Hjertman, Naumann, Johansson, and Kjellin discuss war and violence at New Lödöse. The town was strategically situated in a conflicted region, and violence was an ever - present feature. In periods of armed attacks, large parts of the population fled and relocated to other towns. Different classes and social groups experienced war in different ways.
Combining a set of disciplines proved productive in the Nya Lödöse Project. Historical sources were revisited and scrutinized, and new archaeological evidence retrieved. Various specialists contributed with knowledge on digital field methodology, osteology, archaeobotany, and ICP analysis. The project questioned traditional assumptions and has initiated the creation of a new approach, and contributed to new visions of the site and the corresponding time period in the region in question. This volume is the first systematic attempt at summarizing the results, and the work will be continued on various lines, including specialized analysis and theoretical work.

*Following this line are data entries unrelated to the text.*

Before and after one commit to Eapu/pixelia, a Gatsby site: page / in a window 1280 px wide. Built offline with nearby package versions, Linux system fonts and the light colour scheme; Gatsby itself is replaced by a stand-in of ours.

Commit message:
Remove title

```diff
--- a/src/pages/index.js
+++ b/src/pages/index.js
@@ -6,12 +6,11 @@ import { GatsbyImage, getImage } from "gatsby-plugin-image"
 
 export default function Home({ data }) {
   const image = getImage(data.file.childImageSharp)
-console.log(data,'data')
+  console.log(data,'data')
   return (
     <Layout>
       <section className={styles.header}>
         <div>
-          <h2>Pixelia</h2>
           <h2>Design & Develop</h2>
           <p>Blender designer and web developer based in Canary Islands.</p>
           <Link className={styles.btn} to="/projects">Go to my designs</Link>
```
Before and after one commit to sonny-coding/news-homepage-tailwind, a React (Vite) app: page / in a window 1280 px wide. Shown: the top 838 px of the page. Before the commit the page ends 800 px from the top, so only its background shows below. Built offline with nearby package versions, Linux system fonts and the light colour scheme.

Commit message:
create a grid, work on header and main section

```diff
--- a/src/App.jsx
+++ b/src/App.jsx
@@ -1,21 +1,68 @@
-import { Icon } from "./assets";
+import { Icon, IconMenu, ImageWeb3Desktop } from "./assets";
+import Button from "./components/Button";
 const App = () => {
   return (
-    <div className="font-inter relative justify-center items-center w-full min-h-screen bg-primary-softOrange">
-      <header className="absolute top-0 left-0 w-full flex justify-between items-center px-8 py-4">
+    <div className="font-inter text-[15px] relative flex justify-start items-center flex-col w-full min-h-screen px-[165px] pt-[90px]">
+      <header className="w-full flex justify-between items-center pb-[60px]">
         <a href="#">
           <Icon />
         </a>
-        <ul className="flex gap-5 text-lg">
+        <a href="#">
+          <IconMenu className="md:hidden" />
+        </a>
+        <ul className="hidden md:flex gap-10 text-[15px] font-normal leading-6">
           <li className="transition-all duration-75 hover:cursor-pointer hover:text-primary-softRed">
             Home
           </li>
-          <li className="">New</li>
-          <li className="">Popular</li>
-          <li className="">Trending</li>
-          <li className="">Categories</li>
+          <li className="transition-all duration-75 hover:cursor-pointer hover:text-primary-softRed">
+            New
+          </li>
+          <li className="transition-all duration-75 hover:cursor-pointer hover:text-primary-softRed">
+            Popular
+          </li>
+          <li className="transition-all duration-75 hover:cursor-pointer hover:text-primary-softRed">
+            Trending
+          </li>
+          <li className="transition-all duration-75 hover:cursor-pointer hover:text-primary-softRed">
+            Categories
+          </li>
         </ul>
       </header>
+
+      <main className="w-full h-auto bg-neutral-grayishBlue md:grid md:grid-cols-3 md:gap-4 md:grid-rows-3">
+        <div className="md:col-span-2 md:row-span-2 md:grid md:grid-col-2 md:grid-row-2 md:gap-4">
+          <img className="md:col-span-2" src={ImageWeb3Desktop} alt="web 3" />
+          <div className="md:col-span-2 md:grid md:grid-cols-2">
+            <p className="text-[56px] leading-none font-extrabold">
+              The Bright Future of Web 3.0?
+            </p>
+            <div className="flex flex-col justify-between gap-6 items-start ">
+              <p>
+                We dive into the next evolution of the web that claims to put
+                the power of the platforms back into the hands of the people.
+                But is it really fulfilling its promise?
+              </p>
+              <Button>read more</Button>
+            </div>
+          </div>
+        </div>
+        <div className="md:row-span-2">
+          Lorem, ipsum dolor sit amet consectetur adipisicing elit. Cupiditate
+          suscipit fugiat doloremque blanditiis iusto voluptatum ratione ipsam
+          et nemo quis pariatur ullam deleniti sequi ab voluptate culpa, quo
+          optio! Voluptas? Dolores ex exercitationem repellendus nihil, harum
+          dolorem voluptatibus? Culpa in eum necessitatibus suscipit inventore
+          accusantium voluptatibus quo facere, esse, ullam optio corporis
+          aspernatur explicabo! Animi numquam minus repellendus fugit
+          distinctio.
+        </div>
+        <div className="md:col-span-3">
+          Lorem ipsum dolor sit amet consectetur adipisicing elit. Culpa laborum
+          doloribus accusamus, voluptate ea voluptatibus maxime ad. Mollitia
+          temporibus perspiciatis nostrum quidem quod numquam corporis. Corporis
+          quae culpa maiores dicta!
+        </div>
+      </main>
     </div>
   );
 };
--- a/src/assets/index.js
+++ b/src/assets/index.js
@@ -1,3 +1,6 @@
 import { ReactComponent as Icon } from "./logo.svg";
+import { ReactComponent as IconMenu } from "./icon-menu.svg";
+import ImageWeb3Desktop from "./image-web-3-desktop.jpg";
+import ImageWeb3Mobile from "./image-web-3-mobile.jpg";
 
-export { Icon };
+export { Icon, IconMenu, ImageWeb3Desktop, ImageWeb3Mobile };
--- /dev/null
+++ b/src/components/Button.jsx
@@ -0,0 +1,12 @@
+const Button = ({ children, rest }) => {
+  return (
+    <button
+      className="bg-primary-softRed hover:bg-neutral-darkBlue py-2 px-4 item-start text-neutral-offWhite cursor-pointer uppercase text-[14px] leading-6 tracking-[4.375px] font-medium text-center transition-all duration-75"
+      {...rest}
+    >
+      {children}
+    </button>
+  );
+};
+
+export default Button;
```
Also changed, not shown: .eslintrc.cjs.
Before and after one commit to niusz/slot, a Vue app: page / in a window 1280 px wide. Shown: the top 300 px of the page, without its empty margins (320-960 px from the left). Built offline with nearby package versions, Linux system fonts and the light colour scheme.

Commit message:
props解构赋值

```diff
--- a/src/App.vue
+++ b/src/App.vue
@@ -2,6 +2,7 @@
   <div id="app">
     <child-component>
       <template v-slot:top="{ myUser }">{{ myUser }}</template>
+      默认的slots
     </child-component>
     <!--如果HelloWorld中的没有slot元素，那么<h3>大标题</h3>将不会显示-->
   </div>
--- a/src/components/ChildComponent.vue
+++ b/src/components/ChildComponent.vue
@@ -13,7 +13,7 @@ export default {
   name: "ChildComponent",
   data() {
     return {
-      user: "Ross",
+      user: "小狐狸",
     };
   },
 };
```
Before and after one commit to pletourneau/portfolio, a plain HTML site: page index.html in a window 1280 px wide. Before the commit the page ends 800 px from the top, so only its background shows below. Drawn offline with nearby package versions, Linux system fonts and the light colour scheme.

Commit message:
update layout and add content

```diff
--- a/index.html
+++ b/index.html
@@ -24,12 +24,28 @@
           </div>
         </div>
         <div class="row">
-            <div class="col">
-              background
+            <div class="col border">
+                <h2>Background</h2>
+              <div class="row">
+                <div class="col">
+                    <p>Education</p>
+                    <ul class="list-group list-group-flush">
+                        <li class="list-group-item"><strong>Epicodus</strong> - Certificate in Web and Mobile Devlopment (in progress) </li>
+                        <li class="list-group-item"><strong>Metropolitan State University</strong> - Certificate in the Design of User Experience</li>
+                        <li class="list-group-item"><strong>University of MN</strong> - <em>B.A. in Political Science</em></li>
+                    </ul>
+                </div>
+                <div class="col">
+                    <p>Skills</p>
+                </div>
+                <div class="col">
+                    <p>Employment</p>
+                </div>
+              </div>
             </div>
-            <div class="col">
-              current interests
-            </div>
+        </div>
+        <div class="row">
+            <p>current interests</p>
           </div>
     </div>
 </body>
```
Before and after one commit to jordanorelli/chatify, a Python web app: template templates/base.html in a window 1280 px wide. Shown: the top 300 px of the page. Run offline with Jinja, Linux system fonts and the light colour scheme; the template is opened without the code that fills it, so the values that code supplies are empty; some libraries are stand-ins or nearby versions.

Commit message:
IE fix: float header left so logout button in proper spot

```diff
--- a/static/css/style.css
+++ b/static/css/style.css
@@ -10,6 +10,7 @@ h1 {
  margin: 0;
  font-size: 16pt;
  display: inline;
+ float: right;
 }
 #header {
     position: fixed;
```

The Nya Lödöse Project has produced a wealth of information of one particular location from the sixteenth century, a town of relatively short duration, a good time/space relation. The micro-study of this location will be of great interest for future comparison within the region, in the wider Nordic landscape, and beyond to the wider world.